      While the Protestant professors here considered, like their Reformation forebears, sharply criticized contemporary Roman Catholicism, the concept of historical development mitigated the nineteenth-century critique: if no events in history had been totally devoid of divine purpose, Catholic belief and practice in times past might be more sympathetically registered.

      The Catholic present, however, was a different matter. The Syllabus of Errors (1864) and Vatican decrees on the Immaculate Conception of Mary (Ineffabilis Deus, 1854) and on Papal Infallibility (Pastor Aeternus, 1870), when added to Protestant unease at the swelling tide of Catholic immigrants,¹ sorely tested the professors’ tolerance. The ultramontane and...

    • CHAPTER 8 Asceticism, Marriage, Women, and the Family
      (pp. 271-313)

      Nineteenth-century evangelical professors found the rise and development of early Christian asceticism difficult to explain, since to their eyes the phenomenon lacked scriptural foundation.¹ If asceticism stood against the confession that Jesus’ sacrifice was all-sufficient and implied that human “works” were needed (“Pelagianism”²), what Protestant could not see that it was based on a “false ideal”?³ Yet, since the professors believed that God had guided all history, early Christian asceticism must have served some providential purpose. This dilemma plagued their teaching and writing. They veer between “explaining” (i.e., justifying) ascetic practice in early Christianity, and “explaining it away,” largely through...

    • CHAPTER 9 The Uses of Augustine
      (pp. 314-342)
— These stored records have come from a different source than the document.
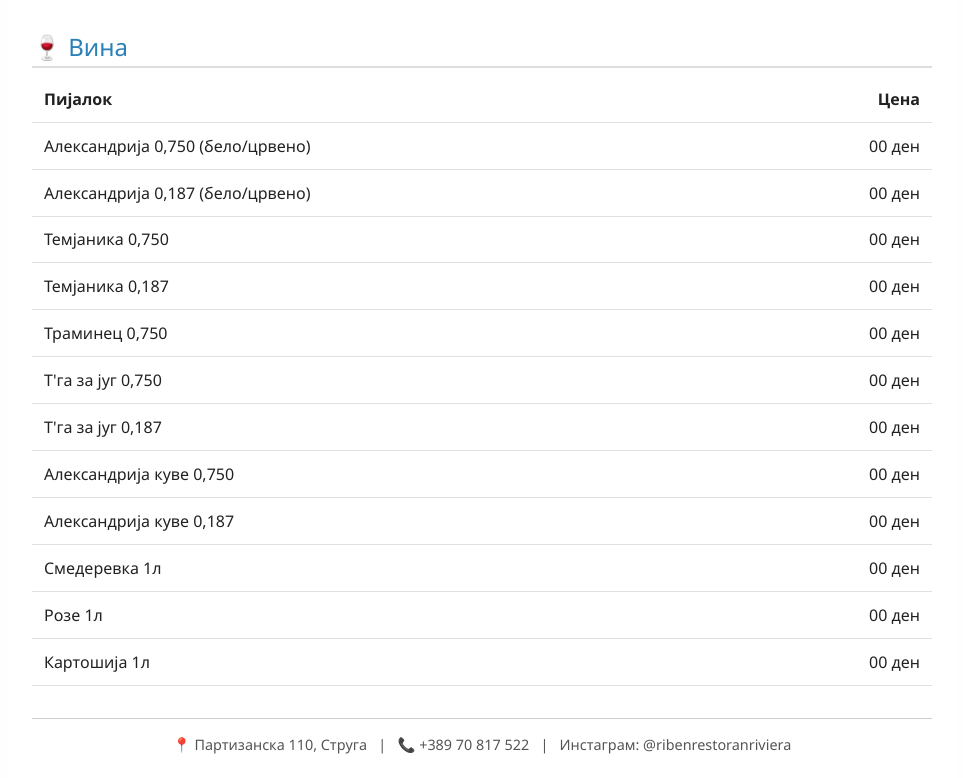
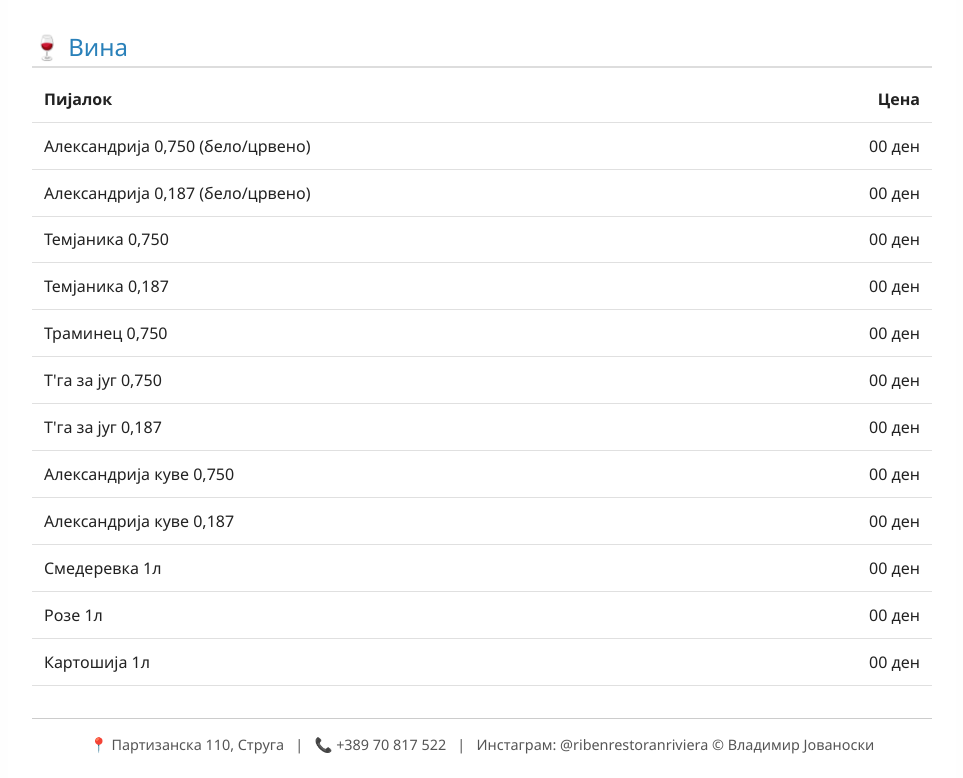
Before and after one commit to VJ-0709/Menu_R, a plain HTML site: page menu-mk.html in a window 1280 px wide. Shown: the part 7428-8206 px from the top of the page, without its empty margins (158-1121 px from the left). Drawn offline with Linux system fonts and the light colour scheme.

Commit message:
Update menu-mk.html

```diff
--- a/menu-mk.html
+++ b/menu-mk.html
@@ -691,7 +691,7 @@
 
       <footer>
         📍 Партизанска 110, Струга &nbsp; | &nbsp; 📞 +389 70 817 522 &nbsp; |
-        &nbsp; Инстаграм: @ribenrestoranriviera
+        &nbsp; Инстаграм: @ribenrestoranriviera &copy Владимир Јованоски
       </footer>
     </div>
   </body>
```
      Augustine—that is, Augustine-the-anti-Pelagian—was the chief theologian between the time of Paul and the Protestant Reformation to whom the evangelical professors warmed. Of all the Church Fathers, he had most fully professed God’s electing grace and most avidly decried “works-righteousness.”¹ Luther and Calvin (so the professors told their classes) had been “very thorough students” of his writings.²

      Aspects of Augustine’s theology, however, remained highly elusive—and hence offered a site for heated nineteenth-century debates. Had he taught that Adam was the “natural father” of all humans, or only their “representative”? Why had he not made clear the view of...

  7. Conclusion
    (pp. 343-346)

    This book has charted the uncertain path by which early church history entered the Protestant academy in nineteenth-century America. It has shown with what scanty resources professors of the subject attempted to build a discipline, what daunting obstacles they faced. Yet, I have argued, seminary education as here described, for all its deficiencies, was the closest approximation to graduate education in the Humanities that America could boast until late in the century.

    Readers today may with reason doubt whether the professors here discussed deserve the title “historian.” As their class notes and publications suggest, they often appealed to early Christian...

  8. APPENDIX: Student Notetakers
    (pp. 347-350)
  9. List of Abbreviations and Archival Sources
    (pp. 351-354)
  10. NOTES
    (pp. 355-498)
    (pp. 499-540)
  12. INDEX
    (pp. 541-558)
    (pp. 559-561)